§ Your assignment
The reply must consist of one number: how many lines of the data include the word "开头点明".

§ Input
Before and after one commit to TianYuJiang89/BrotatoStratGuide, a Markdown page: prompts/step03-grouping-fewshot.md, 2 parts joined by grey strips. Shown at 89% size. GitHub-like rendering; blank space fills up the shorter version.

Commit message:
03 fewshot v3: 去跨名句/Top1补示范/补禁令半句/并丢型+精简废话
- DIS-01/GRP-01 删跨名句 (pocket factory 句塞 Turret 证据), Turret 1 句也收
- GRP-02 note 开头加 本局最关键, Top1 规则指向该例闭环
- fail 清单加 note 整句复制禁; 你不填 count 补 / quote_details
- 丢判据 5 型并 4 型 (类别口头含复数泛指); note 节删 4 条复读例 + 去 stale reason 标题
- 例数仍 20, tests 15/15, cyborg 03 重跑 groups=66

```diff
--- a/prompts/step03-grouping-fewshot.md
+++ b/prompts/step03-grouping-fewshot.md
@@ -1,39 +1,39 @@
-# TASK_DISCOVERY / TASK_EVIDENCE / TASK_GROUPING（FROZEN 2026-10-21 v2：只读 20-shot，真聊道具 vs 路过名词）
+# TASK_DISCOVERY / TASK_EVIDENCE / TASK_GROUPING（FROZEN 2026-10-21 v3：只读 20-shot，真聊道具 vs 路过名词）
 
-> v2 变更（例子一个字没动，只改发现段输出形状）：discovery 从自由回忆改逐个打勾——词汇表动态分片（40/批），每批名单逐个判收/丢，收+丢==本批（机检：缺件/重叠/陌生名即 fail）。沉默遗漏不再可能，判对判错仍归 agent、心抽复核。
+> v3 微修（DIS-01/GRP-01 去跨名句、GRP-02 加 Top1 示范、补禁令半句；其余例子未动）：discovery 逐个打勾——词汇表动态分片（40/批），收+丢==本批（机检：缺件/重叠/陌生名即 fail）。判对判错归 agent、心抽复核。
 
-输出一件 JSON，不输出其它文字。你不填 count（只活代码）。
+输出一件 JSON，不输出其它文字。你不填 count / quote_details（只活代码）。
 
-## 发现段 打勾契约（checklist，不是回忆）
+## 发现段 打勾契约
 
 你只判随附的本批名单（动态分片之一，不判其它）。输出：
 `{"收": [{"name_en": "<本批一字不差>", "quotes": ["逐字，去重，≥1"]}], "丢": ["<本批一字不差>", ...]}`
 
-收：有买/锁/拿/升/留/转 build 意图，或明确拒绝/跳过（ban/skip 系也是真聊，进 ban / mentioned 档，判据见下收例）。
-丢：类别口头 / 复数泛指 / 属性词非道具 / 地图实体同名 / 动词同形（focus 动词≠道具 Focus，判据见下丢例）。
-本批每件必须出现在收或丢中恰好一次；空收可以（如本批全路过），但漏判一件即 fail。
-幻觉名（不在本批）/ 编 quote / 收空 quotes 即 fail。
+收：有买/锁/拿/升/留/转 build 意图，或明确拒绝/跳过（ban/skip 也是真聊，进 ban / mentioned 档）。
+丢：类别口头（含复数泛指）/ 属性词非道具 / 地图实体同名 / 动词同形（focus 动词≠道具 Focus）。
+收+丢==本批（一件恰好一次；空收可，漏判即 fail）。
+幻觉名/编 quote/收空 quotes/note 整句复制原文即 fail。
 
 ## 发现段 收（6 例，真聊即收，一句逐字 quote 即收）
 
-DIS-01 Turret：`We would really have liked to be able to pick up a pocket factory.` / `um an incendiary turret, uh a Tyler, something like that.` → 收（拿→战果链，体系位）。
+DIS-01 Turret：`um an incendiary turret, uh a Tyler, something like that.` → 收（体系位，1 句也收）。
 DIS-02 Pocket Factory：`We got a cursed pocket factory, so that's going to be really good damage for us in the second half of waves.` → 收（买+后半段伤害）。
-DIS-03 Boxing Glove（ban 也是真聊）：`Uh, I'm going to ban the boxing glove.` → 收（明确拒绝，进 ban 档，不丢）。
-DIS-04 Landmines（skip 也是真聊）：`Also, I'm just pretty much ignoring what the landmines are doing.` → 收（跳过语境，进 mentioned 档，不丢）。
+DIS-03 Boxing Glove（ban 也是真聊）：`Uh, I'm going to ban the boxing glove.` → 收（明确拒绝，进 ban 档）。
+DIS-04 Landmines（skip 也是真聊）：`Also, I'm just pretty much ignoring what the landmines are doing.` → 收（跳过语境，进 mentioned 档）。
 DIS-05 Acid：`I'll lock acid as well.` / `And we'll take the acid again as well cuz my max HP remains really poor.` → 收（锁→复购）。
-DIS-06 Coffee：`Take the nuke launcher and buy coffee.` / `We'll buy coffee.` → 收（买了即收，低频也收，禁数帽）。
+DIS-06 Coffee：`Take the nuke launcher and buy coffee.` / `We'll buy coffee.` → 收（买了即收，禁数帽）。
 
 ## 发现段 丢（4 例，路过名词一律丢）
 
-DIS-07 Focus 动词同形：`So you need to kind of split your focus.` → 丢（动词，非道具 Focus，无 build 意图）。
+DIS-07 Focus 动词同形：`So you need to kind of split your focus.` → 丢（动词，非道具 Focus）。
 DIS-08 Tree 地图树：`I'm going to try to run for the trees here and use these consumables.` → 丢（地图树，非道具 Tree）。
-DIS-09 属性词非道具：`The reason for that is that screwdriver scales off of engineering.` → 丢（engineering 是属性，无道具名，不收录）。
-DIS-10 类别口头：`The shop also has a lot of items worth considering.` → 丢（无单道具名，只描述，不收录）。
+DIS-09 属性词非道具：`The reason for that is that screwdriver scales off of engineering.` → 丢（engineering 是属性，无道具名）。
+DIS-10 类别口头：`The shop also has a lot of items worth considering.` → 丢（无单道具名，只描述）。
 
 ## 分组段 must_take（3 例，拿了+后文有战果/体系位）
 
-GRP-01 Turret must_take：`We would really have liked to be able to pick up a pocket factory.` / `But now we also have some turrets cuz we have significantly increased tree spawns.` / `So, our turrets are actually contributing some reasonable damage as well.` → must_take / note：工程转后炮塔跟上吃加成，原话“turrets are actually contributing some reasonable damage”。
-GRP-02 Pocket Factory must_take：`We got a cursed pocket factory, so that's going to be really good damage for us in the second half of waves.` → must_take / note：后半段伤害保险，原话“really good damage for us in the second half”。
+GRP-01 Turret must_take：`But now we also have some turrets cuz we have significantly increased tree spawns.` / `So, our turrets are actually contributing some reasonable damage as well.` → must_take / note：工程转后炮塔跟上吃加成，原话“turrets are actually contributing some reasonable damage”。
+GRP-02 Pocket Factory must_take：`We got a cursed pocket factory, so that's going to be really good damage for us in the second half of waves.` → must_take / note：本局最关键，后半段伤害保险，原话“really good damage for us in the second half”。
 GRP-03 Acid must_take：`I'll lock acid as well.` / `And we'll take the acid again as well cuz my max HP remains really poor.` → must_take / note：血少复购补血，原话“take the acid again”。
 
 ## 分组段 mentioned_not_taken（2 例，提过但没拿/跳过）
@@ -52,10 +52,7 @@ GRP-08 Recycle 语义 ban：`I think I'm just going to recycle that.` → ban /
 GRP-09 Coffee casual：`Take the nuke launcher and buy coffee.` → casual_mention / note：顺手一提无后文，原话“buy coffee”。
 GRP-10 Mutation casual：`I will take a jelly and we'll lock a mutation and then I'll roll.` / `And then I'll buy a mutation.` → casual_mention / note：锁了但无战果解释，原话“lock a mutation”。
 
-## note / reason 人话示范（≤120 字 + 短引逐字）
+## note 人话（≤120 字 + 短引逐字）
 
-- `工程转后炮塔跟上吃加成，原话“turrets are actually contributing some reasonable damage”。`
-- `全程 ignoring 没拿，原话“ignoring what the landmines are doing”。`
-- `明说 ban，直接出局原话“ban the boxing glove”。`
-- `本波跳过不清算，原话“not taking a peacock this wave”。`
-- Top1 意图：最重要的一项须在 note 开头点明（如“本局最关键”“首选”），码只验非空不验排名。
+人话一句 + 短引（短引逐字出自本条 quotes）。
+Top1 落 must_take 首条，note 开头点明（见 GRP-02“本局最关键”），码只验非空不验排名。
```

§ Expected answer
2